New York Gov Eliot Spitzer resigned on Wednesday amid a scandal over a $1,000-an-hour prostitute, cutting short a career built on pugnacious investigations of Wall Street crimes.
Lt Gov David Paterson will replace him on Monday, Spitzer said.
"I am resigning from the office of governor.
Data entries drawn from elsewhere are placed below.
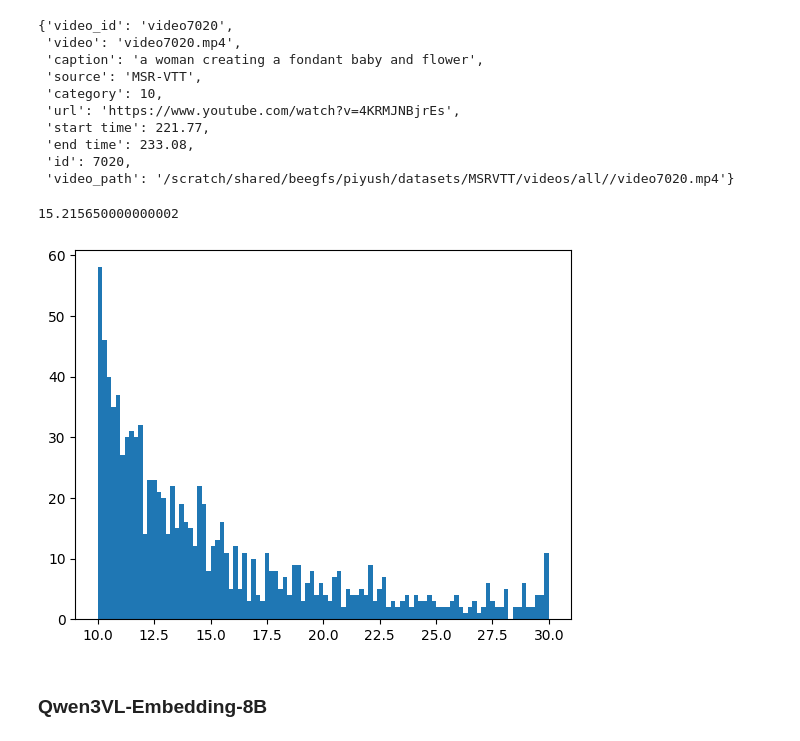
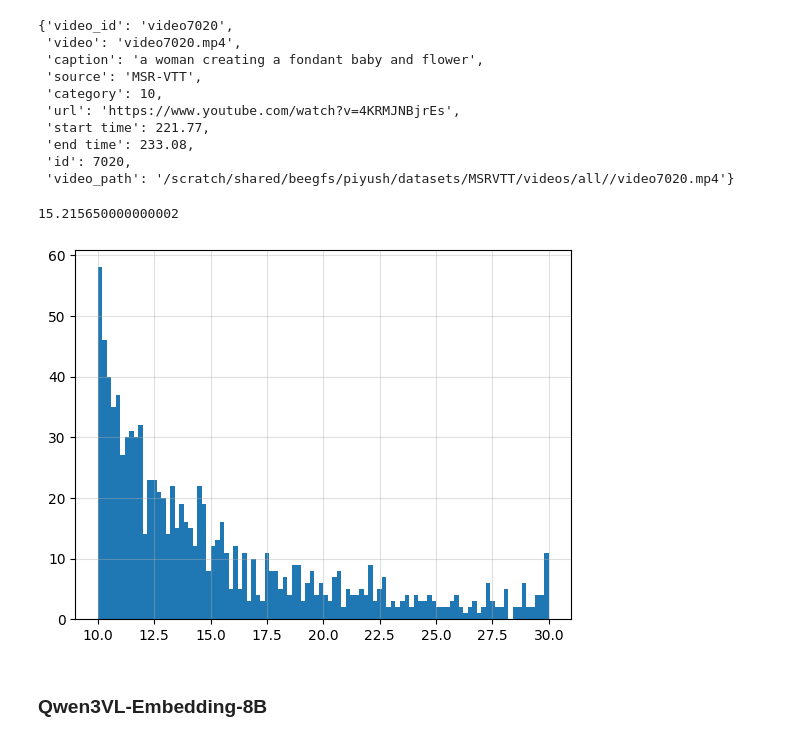
Before and after one commit to bpiyush/CaReBench, a Jupyter notebook: mllm4emb/measure_modgap.ipynb, the cells around one changed output. Drawn from its saved outputs; the diff is of its cells as text; code cells hidden in the pictures.

```diff
--- a/mllm4emb/measure_modgap.ipynb
+++ b/mllm4emb/measure_modgap.ipynb
@@ -39,10 +42,13 @@ df.iloc[0].to_dict()
 # %%
 df['duration'] = df['end time'] - df['start time']
 print(df['duration'].mean())
+
 plt.hist(df['duration'], bins=100);
+plt.grid(alpha=0.4)
+plt.show()
 # %% [output]
 15.215650000000002
-[figure, old version]
+[figure, new version]
 # %% [markdown]
 ### Qwen3VL-Embedding-8B
 # %%
```
Also changed, not shown: parts of 30 cells of this notebook, 17 other files.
At Lt Gov Paterson's request, the resignation will be effective from Monday, March 17," Spitzer announced.
Spitzer, a Democrat, had faced intense pressure to resign and impeachment threats from Republicans since the New York Times reported on Monday that he was caught on a federal wiretap arranging to meet with a prostitute.
Spitzer, 48 and married with three children, is a former New York state chief prosecutor, who rose to prominence by investigating financial crime with a vigor that earned him the nickname Sheriff of Wall Street.
He also broke up prostitution rings as attorney general.
Spitzer had apologized to his family and the public on Monday for what he called a "private matter," but gave no details of what he was apologizing for and then shuttered himself in his New York city apartment for two days.
Some 70 per cent of New York voters wanted Spitzer to quit, according to a WNBC/Marist poll conducted on Tuesday.